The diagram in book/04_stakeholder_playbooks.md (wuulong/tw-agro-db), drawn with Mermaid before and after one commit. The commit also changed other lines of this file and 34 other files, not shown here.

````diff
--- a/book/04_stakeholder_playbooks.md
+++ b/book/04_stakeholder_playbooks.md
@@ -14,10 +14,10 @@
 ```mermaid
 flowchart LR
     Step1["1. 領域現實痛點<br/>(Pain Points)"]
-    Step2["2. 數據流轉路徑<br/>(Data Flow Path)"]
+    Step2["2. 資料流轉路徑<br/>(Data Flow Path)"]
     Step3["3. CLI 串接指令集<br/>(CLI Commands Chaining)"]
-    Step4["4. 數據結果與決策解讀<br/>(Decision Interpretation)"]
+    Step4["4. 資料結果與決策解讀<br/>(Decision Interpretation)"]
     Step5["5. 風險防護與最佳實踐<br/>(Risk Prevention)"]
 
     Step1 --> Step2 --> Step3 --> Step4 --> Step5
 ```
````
......
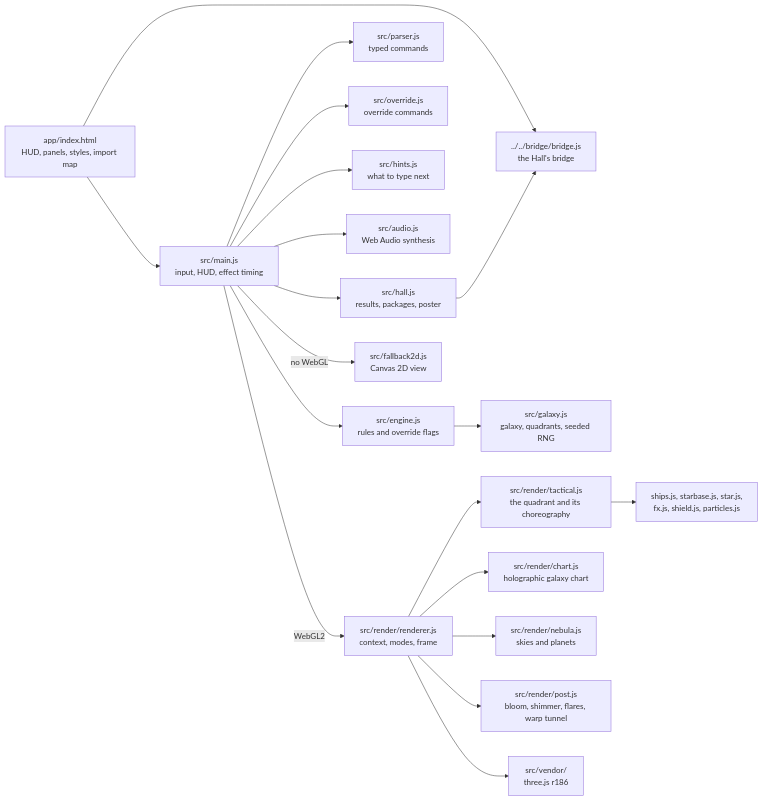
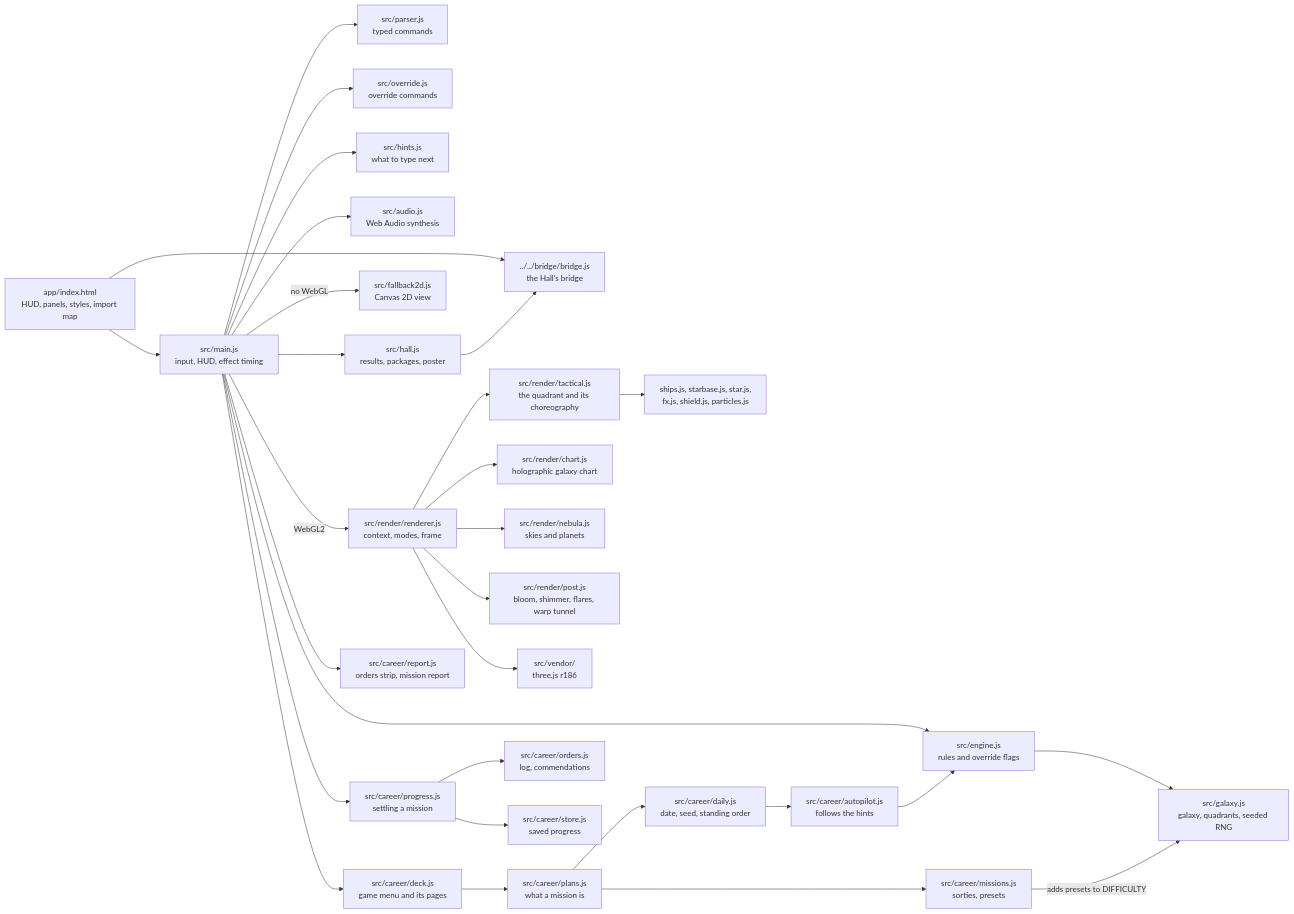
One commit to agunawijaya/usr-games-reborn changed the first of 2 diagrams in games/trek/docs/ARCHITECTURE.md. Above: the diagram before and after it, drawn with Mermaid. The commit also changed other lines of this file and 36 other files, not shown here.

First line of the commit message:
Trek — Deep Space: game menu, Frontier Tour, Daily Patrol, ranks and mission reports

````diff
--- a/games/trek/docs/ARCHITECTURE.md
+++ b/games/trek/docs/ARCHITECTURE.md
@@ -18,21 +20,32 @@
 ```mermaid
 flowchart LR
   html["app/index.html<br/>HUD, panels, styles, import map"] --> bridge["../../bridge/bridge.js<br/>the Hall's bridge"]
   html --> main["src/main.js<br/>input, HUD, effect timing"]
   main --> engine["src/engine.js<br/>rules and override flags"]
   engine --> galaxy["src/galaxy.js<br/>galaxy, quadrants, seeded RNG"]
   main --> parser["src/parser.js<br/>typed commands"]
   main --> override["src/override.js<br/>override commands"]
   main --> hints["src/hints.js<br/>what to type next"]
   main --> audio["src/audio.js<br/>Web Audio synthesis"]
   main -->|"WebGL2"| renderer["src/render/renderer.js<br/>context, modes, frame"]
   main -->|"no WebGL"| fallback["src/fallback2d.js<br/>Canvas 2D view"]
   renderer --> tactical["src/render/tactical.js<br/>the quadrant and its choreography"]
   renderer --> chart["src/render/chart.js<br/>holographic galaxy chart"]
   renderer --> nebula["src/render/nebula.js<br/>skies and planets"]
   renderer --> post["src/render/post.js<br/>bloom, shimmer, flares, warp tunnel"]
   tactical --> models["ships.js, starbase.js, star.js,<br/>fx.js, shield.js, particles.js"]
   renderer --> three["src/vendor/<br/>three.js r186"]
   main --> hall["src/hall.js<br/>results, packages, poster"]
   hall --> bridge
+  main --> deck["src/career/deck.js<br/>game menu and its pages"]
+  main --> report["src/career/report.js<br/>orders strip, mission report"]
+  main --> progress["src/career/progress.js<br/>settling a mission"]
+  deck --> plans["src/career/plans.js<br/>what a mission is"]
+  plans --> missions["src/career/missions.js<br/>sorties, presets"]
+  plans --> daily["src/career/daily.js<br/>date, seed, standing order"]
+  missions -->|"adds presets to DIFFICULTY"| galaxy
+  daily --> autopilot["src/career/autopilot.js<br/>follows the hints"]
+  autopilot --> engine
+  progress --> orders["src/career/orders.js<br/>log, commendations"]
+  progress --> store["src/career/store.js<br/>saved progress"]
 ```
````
......
Exercise goal:
Find and copy each line of the data where "renderer" is present.

Solution for this task:
   main -->|"WebGL2"| renderer["src/render/renderer.js<br/>context, modes, frame"]
   renderer --> tactical["src/render/tactical.js<br/>the quadrant and its choreography"]
   renderer --> chart["src/render/chart.js<br/>holographic galaxy chart"]
   renderer --> nebula["src/render/nebula.js<br/>skies and planets"]
   renderer --> post["src/render/post.js<br/>bloom, shimmer, flares, warp tunnel"]
   renderer --> three["src/vendor/<br/>three.js r186"]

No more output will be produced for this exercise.